Three top Republican lawmakers pushed back against President Obama's Iraq war message ahead of Tuesday's scheduled address on the end of combat operations
The Republicans hit President Obama on his opposition to the 2007 troop surge.
Republicans have brushed aside the White House's narrative that the withdrawal of combat troops in Iraq fulfills one of Obama's chief campaign promises, and instead have credited former President George W. Bush.
House GOP leader John BoehnerJohn Andrew BoehnerLobbying world A new kind of hero? Last week's emotional TV may be a sign GOP up in arms over Cheney, Kinzinger MORE (Ohio) is scheduled to speak at the American Legion's national convention Tuesday afternoon, where he will express gratitude to the troops and take a jab at Obama and other Democratic leaders in Congress for expressing skepticism over the 2007 surge.

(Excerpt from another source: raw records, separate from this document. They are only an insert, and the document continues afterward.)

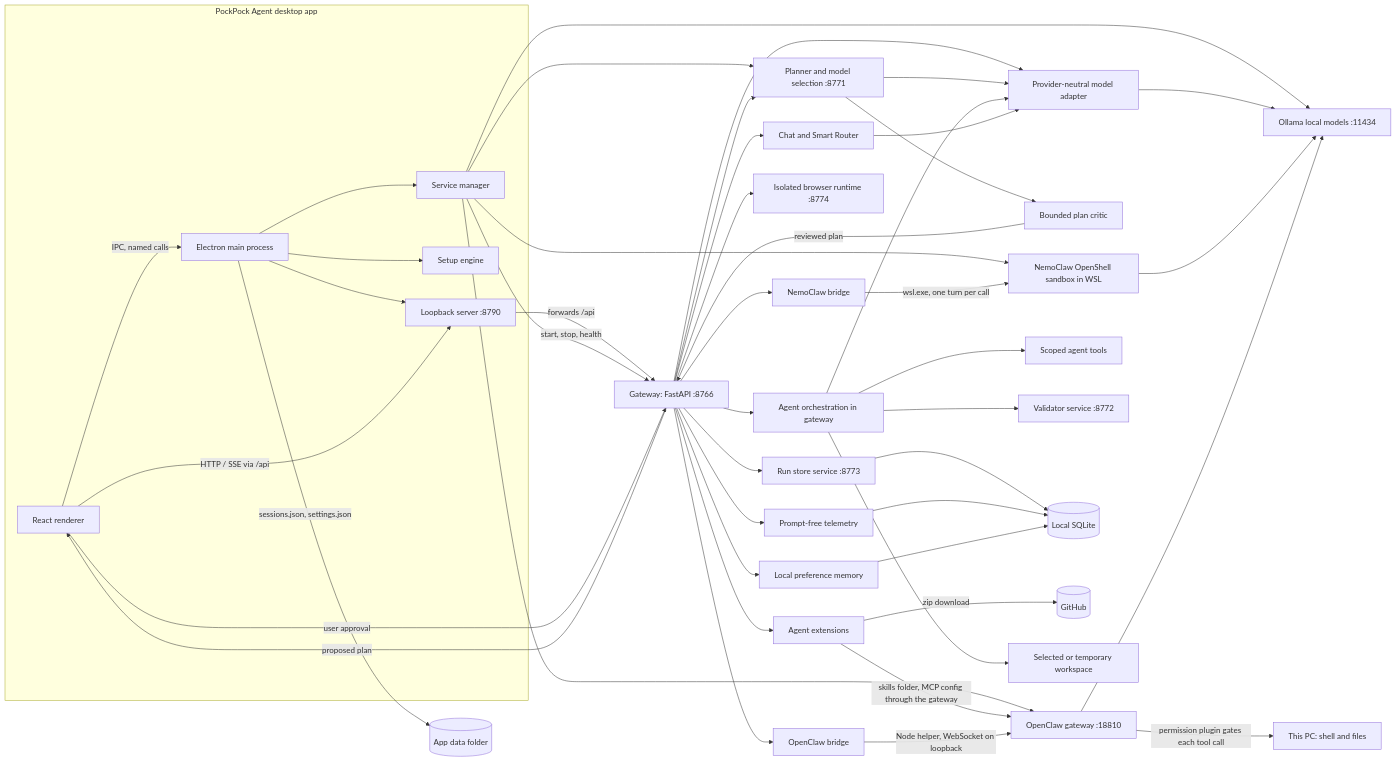
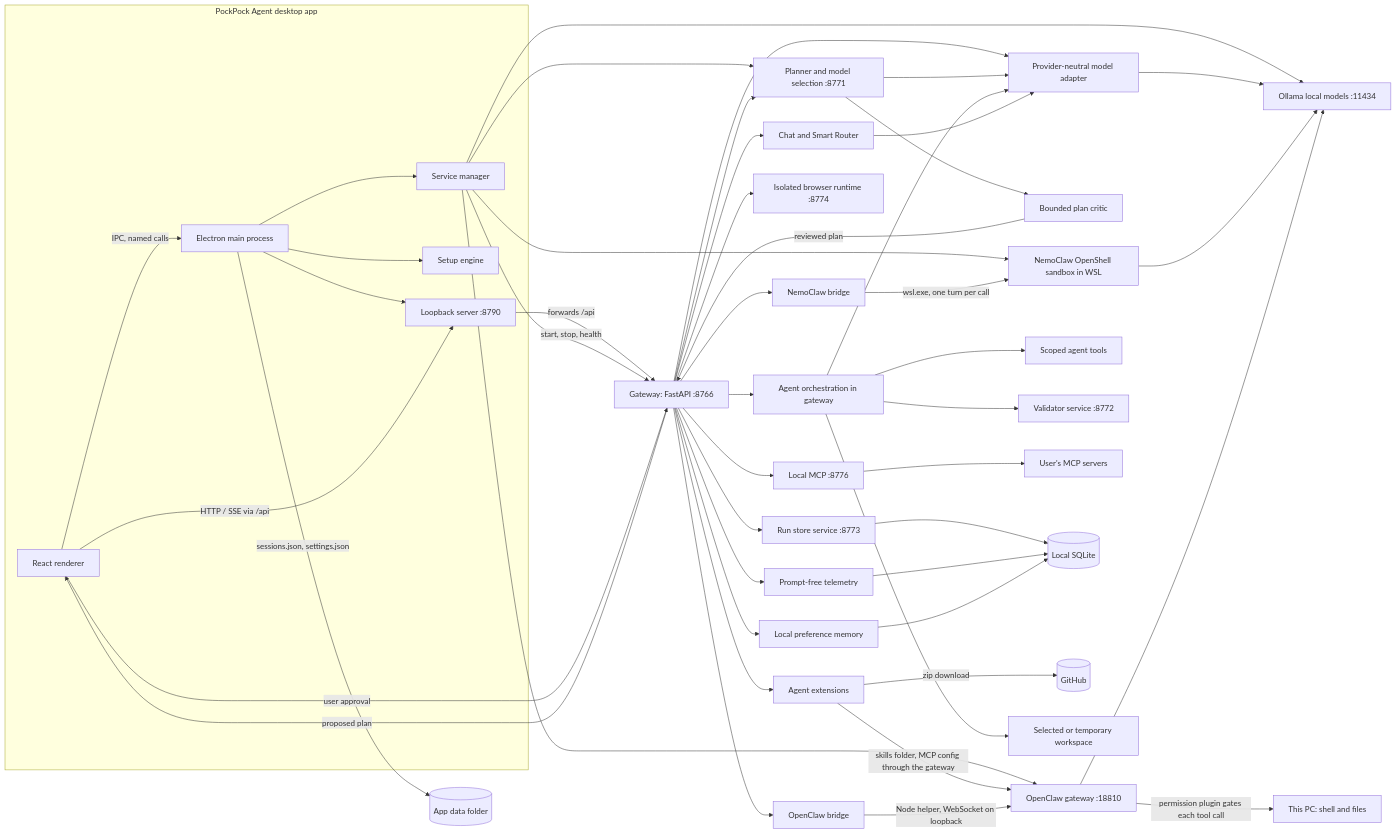
Before and after one commit to PockPock9/PockPockAgent: the diagram in docs/ARCHITECTURE.md, drawn with Mermaid. The commit also changed other lines of this file and 27 other files, not shown here.

````diff
--- a/docs/ARCHITECTURE.md
+++ b/docs/ARCHITECTURE.md
@@ -7,49 +7,51 @@
 ```mermaid
 flowchart LR
   subgraph Desktop[PockPock Agent desktop app]
     UI[React renderer] -->|IPC, named calls| Main[Electron main process]
     Main --> Services[Service manager]
     Main --> Setup[Setup engine]
     Main --> LocalServer[Loopback server :8790]
   end
   UI -->|HTTP / SSE via /api| LocalServer
   LocalServer -->|forwards /api| API[Gateway: FastAPI :8766]
   Services -->|start, stop, health| API
   Services --> Planner
   Services --> Ollama
   Services --> ClawGateway
   Services --> Sandbox
   API --> Chat[Chat and Smart Router]
   API --> Planner[Planner and model selection :8771]
   Planner --> Critic[Bounded plan critic]
   Critic -->|reviewed plan| API
   API -->|proposed plan| UI
   UI -->|user approval| API
   API --> Agent[Agent orchestration in gateway]
   API --> ModelRouter[Provider-neutral model adapter]
   Planner --> ModelRouter
   Agent --> ModelRouter
   Chat --> ModelRouter
   Agent --> Tools[Scoped agent tools]
   Agent --> Validator[Validator service :8772]
   API --> RunStore[Run store service :8773]
   API --> BrowserRuntime[Isolated browser runtime :8774]
+  API --> LocalMCP[Local MCP :8776]
+  LocalMCP --> McpServers[User's MCP servers]
   ModelRouter --> Ollama[Ollama local models :11434]
   RunStore --> SQLite[(Local SQLite)]
   API --> Telemetry[Prompt-free telemetry]
   Telemetry --> SQLite
   API --> NemoClaw[NemoClaw bridge]
   NemoClaw -->|wsl.exe, one turn per call| Sandbox[NemoClaw OpenShell sandbox in WSL]
   Sandbox --> Ollama
   API --> OpenClaw[OpenClaw bridge]
   API --> Extensions[Agent extensions]
   Extensions -->|zip download| GitHub[(GitHub)]
   Extensions -->|skills folder, MCP config through the gateway| ClawGateway
   OpenClaw -->|Node helper, WebSocket on loopback| ClawGateway[OpenClaw gateway :18810]
   ClawGateway -->|permission plugin gates each tool call| Host[This PC: shell and files]
   ClawGateway --> Ollama
   API --> Memory[Local preference memory]
   Memory --> SQLite
   Agent --> Workspace[Selected or temporary workspace]
   Main -->|sessions.json, settings.json| AppData[(App data folder)]
 ```
````
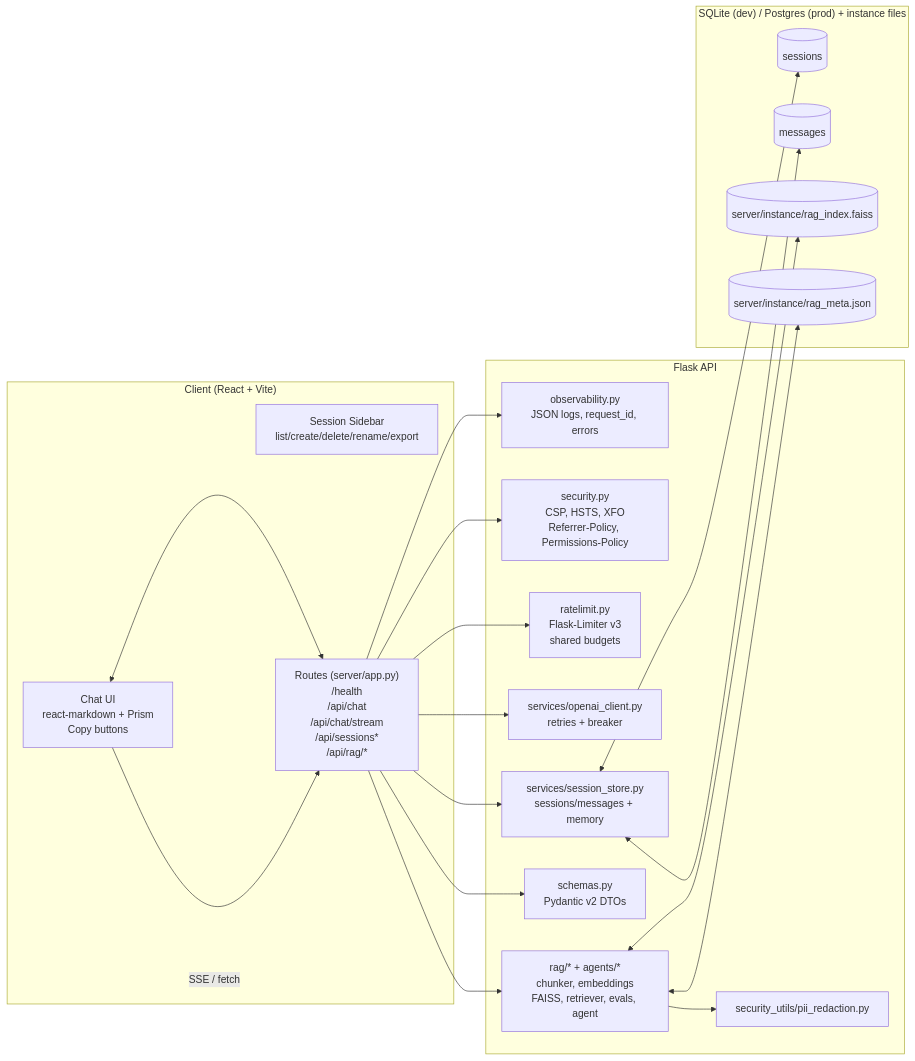
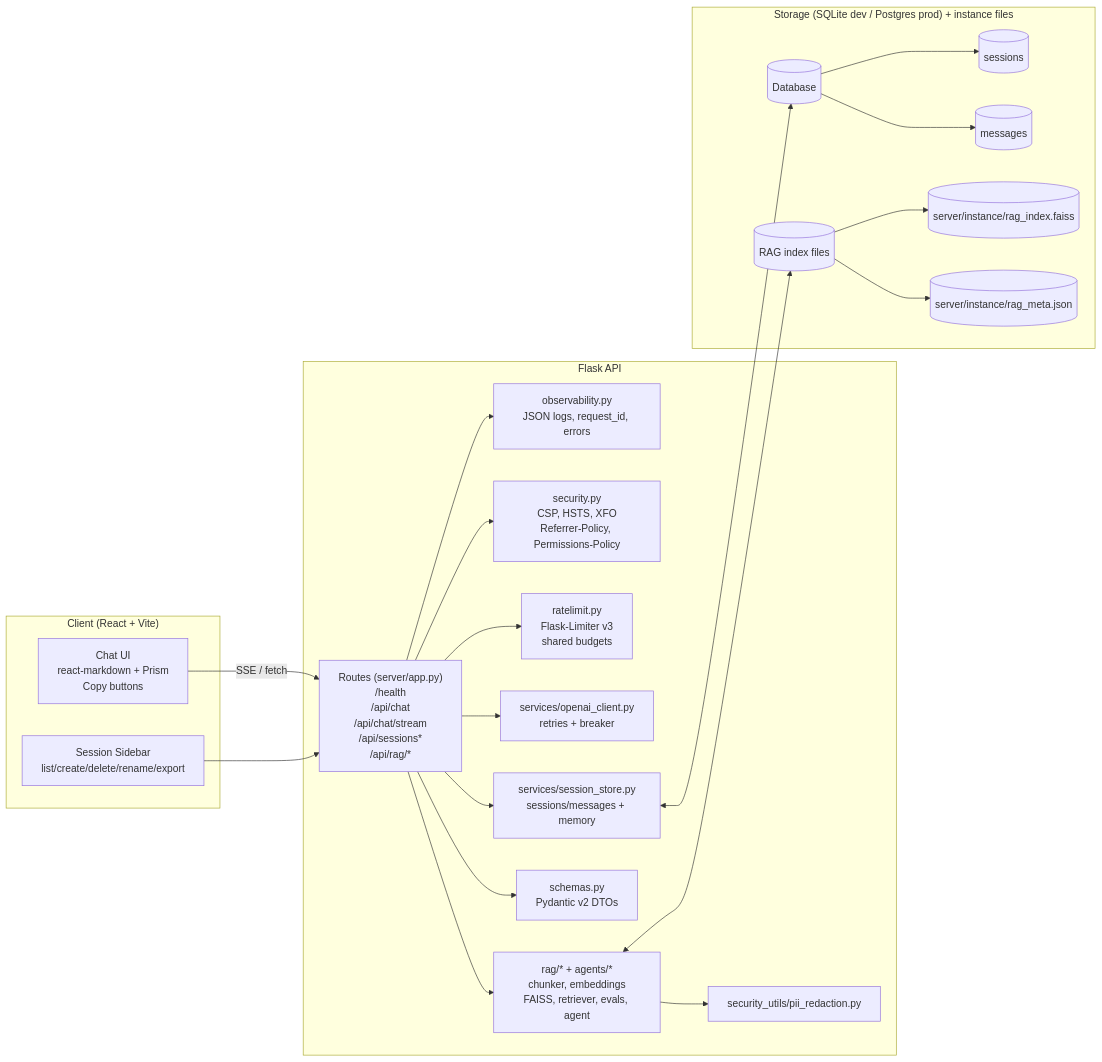
Before and after one commit to Jwmarsh16/ask-flask: the diagram in README.md, drawn with Mermaid.

Commit message:
updated README flowchart

````diff
--- a/README.md
+++ b/README.md
@@ -46,42 +46,52 @@
 ```mermaid
 flowchart LR
   subgraph Client["Client (React + Vite)"]
     UI["Chat UI<br/>react-markdown + Prism<br/>Copy buttons"]
     Sidebar["Session Sidebar<br/>list/create/delete/rename/export"]
-    UI -- "SSE / fetch" --> API
   end
 
   subgraph Server["Flask API"]
-    API["Routes (server/app.py)<br/>/health<br/>/api/chat<br/>/api/chat/stream<br/>/api/sessions*<br/>/api/rag/*"]
+    Routes["Routes (server/app.py)<br/>/health<br/>/api/chat<br/>/api/chat/stream<br/>/api/sessions*<br/>/api/rag/*"]
     Obs["observability.py<br/>JSON logs, request_id, errors"]
     Sec["security.py<br/>CSP, HSTS, XFO<br/>Referrer-Policy, Permissions-Policy"]
     Limit["ratelimit.py<br/>Flask-Limiter v3<br/>shared budgets"]
     Svc["services/openai_client.py<br/>retries + breaker"]
     Store["services/session_store.py<br/>sessions/messages + memory"]
     Schemas["schemas.py<br/>Pydantic v2 DTOs"]
+    RAG["rag/* + agents/*<br/>chunker, embeddings<br/>FAISS, retriever, evals, agent"]
     PII["security_utils/pii_redaction.py"]
-    RAG["rag/* + agents/*<br/>chunker, embeddings<br/>FAISS, retriever, evals, agent"]
   end
 
-  subgraph DB_And_Files["SQLite (dev) / Postgres (prod) + instance files"]
-    T1[(sessions)]
-    T2[(messages)]
+  subgraph Storage["Storage (SQLite dev / Postgres prod) + instance files"]
+    DB[(Database)]
+    Sessions[(sessions)]
+    Messages[(messages)]
+    Files[(RAG index files)]
     F1[(server/instance/rag_index.faiss)]
     F2[(server/instance/rag_meta.json)]
   end
 
-  UI <--> API
-  API --> Sec
-  API --> Limit
-  API --> Obs
-  API --> Schemas
-  API --> Svc
-  API --> Store
-  API --> RAG
+  %% Client -> Server
+  UI -- "SSE / fetch" --> Routes
+  Sidebar --> Routes
+
+  %% Server internals
+  Routes --> Sec
+  Routes --> Limit
+  Routes --> Obs
+  Routes --> Schemas
+  Routes --> Svc
+  Routes --> Store
+  Routes --> RAG
   RAG --> PII
 
-  Store <--> T1
-  Store <--> T2
-  RAG <--> F1
-  RAG <--> F2
+  %% Storage wiring (use hubs to avoid line spaghetti)
+  Store <--> DB
+  DB --> Sessions
+  DB --> Messages
+
+  RAG <--> Files
+  Files --> F1
+  Files --> F2
+
 ```
````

"When General Petraeus embarked on the surge strategy in January 2007, it was widely viewed as our last chance to save Iraq from spiraling into an irreversible descent toward chaos," BoehnerJohn Andrew BoehnerLobbying world A new kind of hero? Last week's emotional TV may be a sign GOP up in arms over Cheney, Kinzinger MORE will say, according to excerpts released by his office. "The consequences of failure then, as now, were severe. Some leaders who opposed, criticized, and fought tooth-and-nail to stop the surge strategy now proudly claim credit for the results ... today we mark not the defeat those voices anticipated — but progress."
Republican efforts illustrate the length to which both sides are going to capitalize on the messaging surrounding the end of the conflict, which helped define Bush's presidency and much of the 2008 presidential campaign.
White House press secretary Robert Gibbs made the rounds on television and radio news shows Tuesday morning, previewing the president's address and pressuring Republicans to say whether or not they support the withdrawal of 90,000 troops from Iraq this month.
"I think what the American people would like to know with Congressman Boehner is: Do you support the withdrawing of 90,000 troops that the president is marking today?" Gibbs said Tuesday on ABC's "Good Morning America."
Obama is expected to thank the troops for their service and speak about the Iraq war's place in the broader U.S. national security strategy during his Oval Office prime-time address.
Senate Minority Leader Mitch McConnellAddison (Mitch) Mitchell McConnellHouse to act on debt ceiling next week White House warns GOP of serious consequences on debt ceiling Lindsey Graham: Police need 'to take a firm line' with Sept. 18 rally attendees MORE (R-Ky.) is also expected to speak in his home state today and will address the war.
“Thankfully we can say today that our troops, the surge, and the Petraeus Plan all succeeded where many in Washington thought they would fail," he will say.
House Republican Conference Chairman Mike Pence (Ind.) also penned an op-ed in The Washington Times, in which he wrote that he is "grateful for the support the Obama administration has shown our troops in Iraq, but its long-standing opposition to our military's successful surge strategy must not be forgotten in the midst of this widening American success."
Gibbs on Tuesday morning acknowledged that the president opposed the surge, and said that it was political progress in Iraq that hastened the United States's ability to withdraw.
"The president did oppose the surge," he said. "But while the surge did provide some increased security in Iraq, what happened was a political transformation a long time after the troops were sent to Iraq."